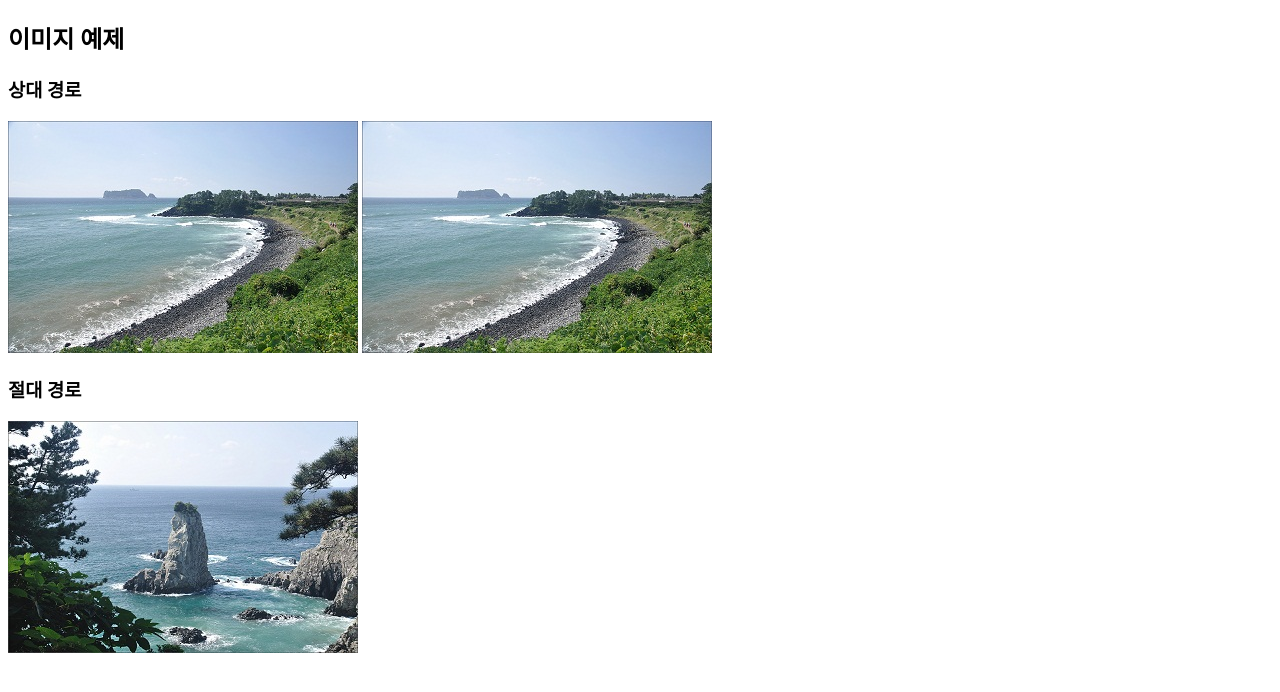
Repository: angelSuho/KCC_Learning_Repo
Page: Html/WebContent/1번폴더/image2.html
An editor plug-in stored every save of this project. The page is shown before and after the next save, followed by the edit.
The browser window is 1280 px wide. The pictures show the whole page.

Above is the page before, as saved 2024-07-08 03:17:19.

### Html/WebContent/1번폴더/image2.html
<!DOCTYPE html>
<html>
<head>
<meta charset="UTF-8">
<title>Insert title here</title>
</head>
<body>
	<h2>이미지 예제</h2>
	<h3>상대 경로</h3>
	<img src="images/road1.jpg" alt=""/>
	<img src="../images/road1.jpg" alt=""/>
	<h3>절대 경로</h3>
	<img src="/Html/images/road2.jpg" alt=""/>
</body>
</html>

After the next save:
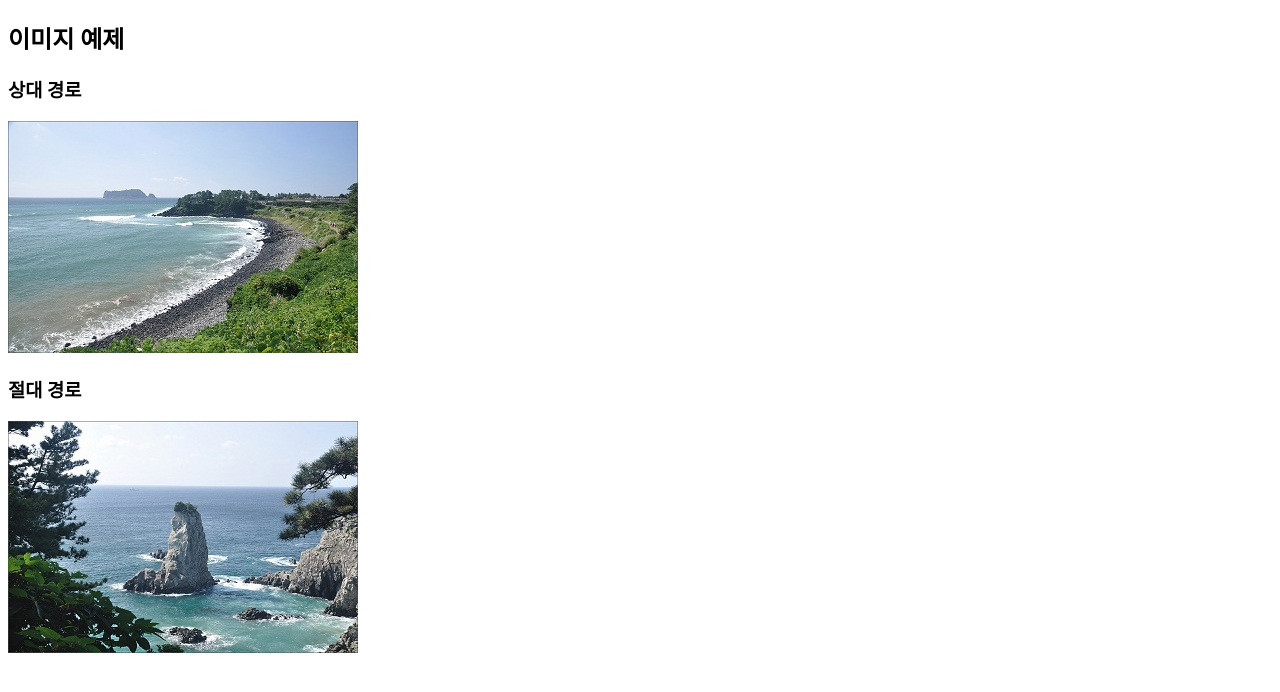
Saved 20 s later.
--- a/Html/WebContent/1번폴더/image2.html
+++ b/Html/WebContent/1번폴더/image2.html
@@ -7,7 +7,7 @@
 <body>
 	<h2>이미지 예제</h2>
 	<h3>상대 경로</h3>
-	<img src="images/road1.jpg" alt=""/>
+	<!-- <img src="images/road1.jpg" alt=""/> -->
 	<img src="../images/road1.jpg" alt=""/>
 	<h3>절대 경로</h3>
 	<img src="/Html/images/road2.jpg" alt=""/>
.....
## TASK ITEM
Your task is to restate word for word the lines from the top of the data to the line containing "An editor plug-in", both ends included, with every picture left out.

## TASK RESULT
Repository: angelSuho/KCC_Learning_Repo
Page: Html/WebContent/1번폴더/image2.html
An editor plug-in stored every save of this project. The page is shown before and after the next save, followed by the edit.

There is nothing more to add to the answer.